All of the data must be returned word for word.

[Revision tracking records]
* * *

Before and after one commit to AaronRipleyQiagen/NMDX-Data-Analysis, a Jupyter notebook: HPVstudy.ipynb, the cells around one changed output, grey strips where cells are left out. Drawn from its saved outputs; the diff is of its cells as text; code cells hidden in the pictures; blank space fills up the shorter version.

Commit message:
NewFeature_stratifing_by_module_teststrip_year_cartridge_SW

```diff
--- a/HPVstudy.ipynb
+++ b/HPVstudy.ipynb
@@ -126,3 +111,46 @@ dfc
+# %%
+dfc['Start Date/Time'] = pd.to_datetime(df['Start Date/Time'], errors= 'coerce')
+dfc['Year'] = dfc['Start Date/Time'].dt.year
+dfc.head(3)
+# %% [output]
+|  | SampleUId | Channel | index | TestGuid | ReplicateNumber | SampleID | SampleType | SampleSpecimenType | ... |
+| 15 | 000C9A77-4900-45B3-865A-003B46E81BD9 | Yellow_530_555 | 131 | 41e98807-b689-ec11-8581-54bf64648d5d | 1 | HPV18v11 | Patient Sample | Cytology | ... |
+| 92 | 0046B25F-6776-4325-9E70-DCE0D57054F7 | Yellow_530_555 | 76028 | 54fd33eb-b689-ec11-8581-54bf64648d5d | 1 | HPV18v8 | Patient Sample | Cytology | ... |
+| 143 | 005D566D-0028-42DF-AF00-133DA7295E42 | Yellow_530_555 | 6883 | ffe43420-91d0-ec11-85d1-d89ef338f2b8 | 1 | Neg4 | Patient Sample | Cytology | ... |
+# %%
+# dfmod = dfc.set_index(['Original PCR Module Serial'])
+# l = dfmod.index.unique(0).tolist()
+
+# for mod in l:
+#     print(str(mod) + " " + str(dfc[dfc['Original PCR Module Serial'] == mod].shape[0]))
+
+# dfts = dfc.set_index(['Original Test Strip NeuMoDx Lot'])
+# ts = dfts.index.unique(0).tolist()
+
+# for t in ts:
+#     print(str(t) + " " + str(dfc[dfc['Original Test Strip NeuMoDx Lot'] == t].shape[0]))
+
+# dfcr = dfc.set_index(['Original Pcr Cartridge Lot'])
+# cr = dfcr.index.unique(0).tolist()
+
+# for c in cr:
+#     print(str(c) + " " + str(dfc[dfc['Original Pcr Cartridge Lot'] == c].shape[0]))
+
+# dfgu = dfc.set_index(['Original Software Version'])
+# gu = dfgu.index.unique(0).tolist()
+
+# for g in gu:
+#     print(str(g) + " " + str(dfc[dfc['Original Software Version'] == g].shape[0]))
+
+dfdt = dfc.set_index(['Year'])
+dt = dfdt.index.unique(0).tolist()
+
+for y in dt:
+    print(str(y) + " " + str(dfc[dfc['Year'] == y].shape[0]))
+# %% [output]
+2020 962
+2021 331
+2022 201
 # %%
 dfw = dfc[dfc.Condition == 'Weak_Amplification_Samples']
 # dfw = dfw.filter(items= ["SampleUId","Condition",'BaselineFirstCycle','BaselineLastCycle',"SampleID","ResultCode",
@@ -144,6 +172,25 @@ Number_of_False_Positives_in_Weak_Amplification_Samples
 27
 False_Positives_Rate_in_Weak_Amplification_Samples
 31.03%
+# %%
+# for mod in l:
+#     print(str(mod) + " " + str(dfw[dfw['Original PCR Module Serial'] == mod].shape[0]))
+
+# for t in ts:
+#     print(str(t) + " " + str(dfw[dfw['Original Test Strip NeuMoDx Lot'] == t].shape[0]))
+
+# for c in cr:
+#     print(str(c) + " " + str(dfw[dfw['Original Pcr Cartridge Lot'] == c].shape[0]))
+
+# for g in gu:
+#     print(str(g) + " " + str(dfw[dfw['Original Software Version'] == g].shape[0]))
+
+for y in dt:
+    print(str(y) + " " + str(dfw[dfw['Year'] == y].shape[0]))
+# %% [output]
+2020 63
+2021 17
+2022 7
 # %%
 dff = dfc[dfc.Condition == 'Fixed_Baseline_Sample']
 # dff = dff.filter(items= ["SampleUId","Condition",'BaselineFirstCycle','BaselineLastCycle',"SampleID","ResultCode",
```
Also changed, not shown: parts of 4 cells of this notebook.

* * *

WRITTEN SOLUTION.
Before and after one commit to AaronRipleyQiagen/NMDX-Data-Analysis, a Jupyter notebook: HPVstudy.ipynb, the cells around one changed output, grey strips where cells are left out. Drawn from its saved outputs; the diff is of its cells as text; code cells hidden in the pictures; blank space fills up the shorter version.

Commit message:
NewFeature_stratifing_by_module_teststrip_year_cartridge_SW

```diff
--- a/HPVstudy.ipynb
+++ b/HPVstudy.ipynb
@@ -126,3 +111,46 @@ dfc
+# %%
+dfc['Start Date/Time'] = pd.to_datetime(df['Start Date/Time'], errors= 'coerce')
+dfc['Year'] = dfc['Start Date/Time'].dt.year
+dfc.head(3)
+# %% [output]
+|  | SampleUId | Channel | index | TestGuid | ReplicateNumber | SampleID | SampleType | SampleSpecimenType | ... |
+| 15 | 000C9A77-4900-45B3-865A-003B46E81BD9 | Yellow_530_555 | 131 | 41e98807-b689-ec11-8581-54bf64648d5d | 1 | HPV18v11 | Patient Sample | Cytology | ... |
+| 92 | 0046B25F-6776-4325-9E70-DCE0D57054F7 | Yellow_530_555 | 76028 | 54fd33eb-b689-ec11-8581-54bf64648d5d | 1 | HPV18v8 | Patient Sample | Cytology | ... |
+| 143 | 005D566D-0028-42DF-AF00-133DA7295E42 | Yellow_530_555 | 6883 | ffe43420-91d0-ec11-85d1-d89ef338f2b8 | 1 | Neg4 | Patient Sample | Cytology | ... |
+# %%
+# dfmod = dfc.set_index(['Original PCR Module Serial'])
+# l = dfmod.index.unique(0).tolist()
+
+# for mod in l:
+#     print(str(mod) + " " + str(dfc[dfc['Original PCR Module Serial'] == mod].shape[0]))
+
+# dfts = dfc.set_index(['Original Test Strip NeuMoDx Lot'])
+# ts = dfts.index.unique(0).tolist()
+
+# for t in ts:
+#     print(str(t) + " " + str(dfc[dfc['Original Test Strip NeuMoDx Lot'] == t].shape[0]))
+
+# dfcr = dfc.set_index(['Original Pcr Cartridge Lot'])
+# cr = dfcr.index.unique(0).tolist()
+
+# for c in cr:
+#     print(str(c) + " " + str(dfc[dfc['Original Pcr Cartridge Lot'] == c].shape[0]))
+
+# dfgu = dfc.set_index(['Original Software Version'])
+# gu = dfgu.index.unique(0).tolist()
+
+# for g in gu:
+#     print(str(g) + " " + str(dfc[dfc['Original Software Version'] == g].shape[0]))
+
+dfdt = dfc.set_index(['Year'])
+dt = dfdt.index.unique(0).tolist()
+
+for y in dt:
+    print(str(y) + " " + str(dfc[dfc['Year'] == y].shape[0]))
+# %% [output]
+2020 962
+2021 331
+2022 201
 # %%
 dfw = dfc[dfc.Condition == 'Weak_Amplification_Samples']
 # dfw = dfw.filter(items= ["SampleUId","Condition",'BaselineFirstCycle','BaselineLastCycle',"SampleID","ResultCode",
@@ -144,6 +172,25 @@ Number_of_False_Positives_in_Weak_Amplification_Samples
 27
 False_Positives_Rate_in_Weak_Amplification_Samples
 31.03%
+# %%
+# for mod in l:
+#     print(str(mod) + " " + str(dfw[dfw['Original PCR Module Serial'] == mod].shape[0]))
+
+# for t in ts:
+#     print(str(t) + " " + str(dfw[dfw['Original Test Strip NeuMoDx Lot'] == t].shape[0]))
+
+# for c in cr:
+#     print(str(c) + " " + str(dfw[dfw['Original Pcr Cartridge Lot'] == c].shape[0]))
+
+# for g in gu:
+#     print(str(g) + " " + str(dfw[dfw['Original Software Version'] == g].shape[0]))
+
+for y in dt:
+    print(str(y) + " " + str(dfw[dfw['Year'] == y].shape[0]))
+# %% [output]
+2020 63
+2021 17
+2022 7
 # %%
 dff = dfc[dfc.Condition == 'Fixed_Baseline_Sample']
 # dff = dff.filter(items= ["SampleUId","Condition",'BaselineFirstCycle','BaselineLastCycle',"SampleID","ResultCode",
```
Also changed, not shown: parts of 4 cells of this notebook.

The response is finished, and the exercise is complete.